Rain that began falling in Arkansas last Thursday (September 13) and continued into Monday provided hope to ranchers with drought-battered pastures and a window of opportunity for grass-eating fall armyworms and mosquitoes.
Late summer is a transitional time for cattle producers who would normally be seeing the last of their warm season bermudagrass and be planting seed for their cool-season winter forages as fall rain returns.
Over the weekend, Logan County in western Arkansas received 1.5 to 3 inches of rain.
“The rain is providing some hope and much-needed water on newly planted winter pastures,” said Lance Kirkpatrick, interim Extension staff chair.
Little River County in the southwestern corner saw .25 to 1 inch, and every little bit will help, said Joe Paul Stuart, the county’s Extension staff chair. “It will help pastures and winter annuals,” he said, and “row crop producers will start planting winter wheat.”
However, the recent rain has brought another problem: insect pests. The new green appearing in lawns, pastures and hay meadows is a magnet for fall armyworms.
“Grass is growing and armyworms are eating it all over the county,” said Carla Vaught, Polk County Extension staff chair. “Our lawn here at the office is covered with fall army worm.”
The watery weather may also turn Arkansas’ hunters into the hunted -- if they don’t wear their insect repellent.

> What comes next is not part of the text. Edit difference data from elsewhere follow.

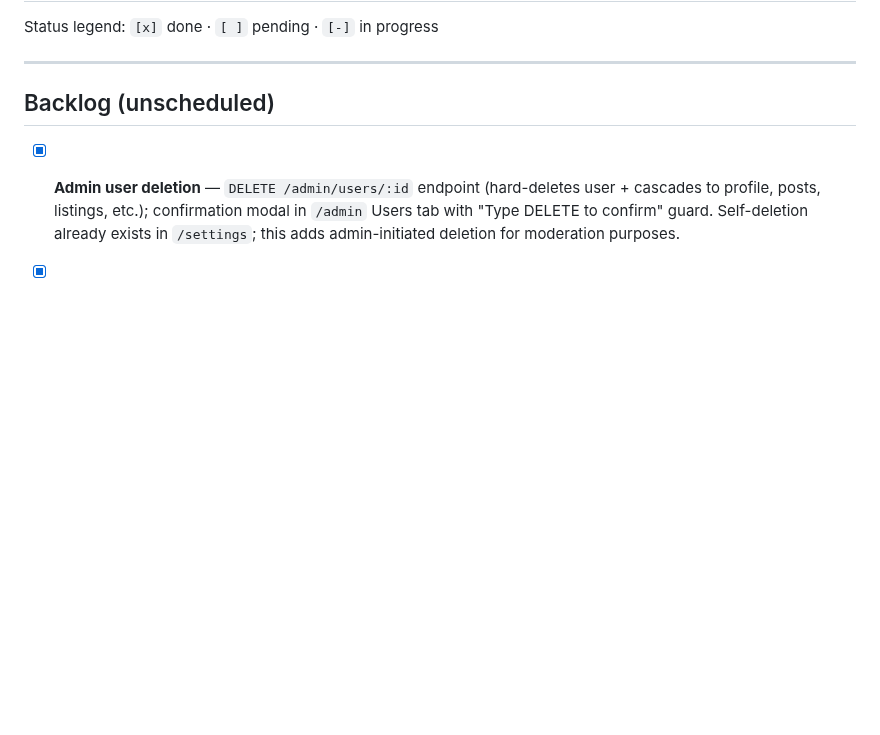
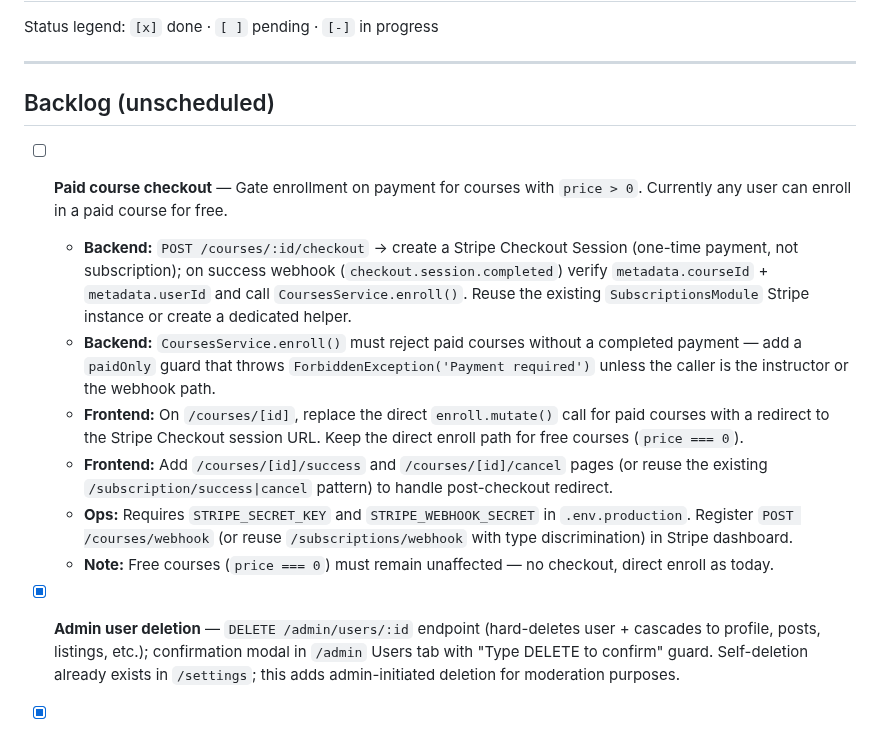
Before and after one commit to Carloskfe/autoguildx, a Markdown page: docs/TASKS.md, the part around the change. Rendered like a GitHub page; blank space fills up the shorter version.

Commit message:
docs: add paid course checkout to backlog
Co-Authored-By: Claude Sonnet 4.6 <noreply@anthropic.com>

```diff
--- a/docs/TASKS.md
+++ b/docs/TASKS.md
@@ -5,6 +5,14 @@ Status legend: `[x]` done · `[ ]` pending · `[-]` in progress
 ---
 
 ## Backlog (unscheduled)
+
+- [ ] **Paid course checkout** — Gate enrollment on payment for courses with `price > 0`. Currently any user can enroll in a paid course for free.
+  - **Backend:** `POST /courses/:id/checkout` → create a Stripe Checkout Session (one-time payment, not subscription); on success webhook (`checkout.session.completed`) verify `metadata.courseId` + `metadata.userId` and call `CoursesService.enroll()`. Reuse the existing `SubscriptionsModule` Stripe instance or create a dedicated helper.
+  - **Backend:** `CoursesService.enroll()` must reject paid courses without a completed payment — add a `paidOnly` guard that throws `ForbiddenException('Payment required')` unless the caller is the instructor or the webhook path.
+  - **Frontend:** On `/courses/[id]`, replace the direct `enroll.mutate()` call for paid courses with a redirect to the Stripe Checkout session URL. Keep the direct enroll path for free courses (`price === 0`).
+  - **Frontend:** Add `/courses/[id]/success` and `/courses/[id]/cancel` pages (or reuse the existing `/subscription/success|cancel` pattern) to handle post-checkout redirect.
+  - **Ops:** Requires `STRIPE_SECRET_KEY` and `STRIPE_WEBHOOK_SECRET` in `.env.production`. Register `POST /courses/webhook` (or reuse `/subscriptions/webhook` with type discrimination) in Stripe dashboard.
+  - **Note:** Free courses (`price === 0`) must remain unaffected — no checkout, direct enroll as today.
 
 - [x] **Admin user deletion** — `DELETE /admin/users/:id` endpoint (hard-deletes user + cascades to profile, posts, listings, etc.); confirmation modal in `/admin` Users tab with "Type DELETE to confirm" guard. Self-deletion already exists in `/settings`; this adds admin-initiated deletion for moderation purposes.
 
```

“Creeks are full again but with warmer temperatures in the distant forecast, it could be devastating for deer hunters because of mosquito problems,” said Jaret Rushing, Calhoun County Extension agent. “I hunted this weekend and, without my mosquito repellent, I wouldn't have lasted 10 minutes. The mosquitoes are out in full force, that's for sure.”
Rice harvest slowed
Jackson County Extension staff chair Randy Chlapecka said the rains, “just added to the already slow rice harvest. There hasn't been a combine in the field since Friday.
“Luckily, we didn't get any real heavy rain or wind. We're about 60 percent harvested on rice, and back in August I thought we would have been about 95 percent finished by mid-September.”
“This wet fall is made for a slower harvests than normal,” said Keith Perkins, Lonoke County Extension agent. “We were off to good start everything was dry until Isaac, and now harvest will be muddy, and slower because of the mud.
“In some places rice is laying on the ground,” flattened by Isaac and other storms, he said. “The worst case scenario is, if it lays on the ground and gets water above the grain, that can lead to sprouting of the grain.
“We need a little sunshine and wind.”
Rice growers may get their wish. According to the National Weather Service at Little Rock, the sun should return Tuesday through Friday.
More rain won’t be unwelcome though. “We will need a lot more rain to replenish our deficits over here,” said Phillips County Extension staff chair Shawn Payne.
For more information on crop production, visit www.uaex.edu or contact your local county agent.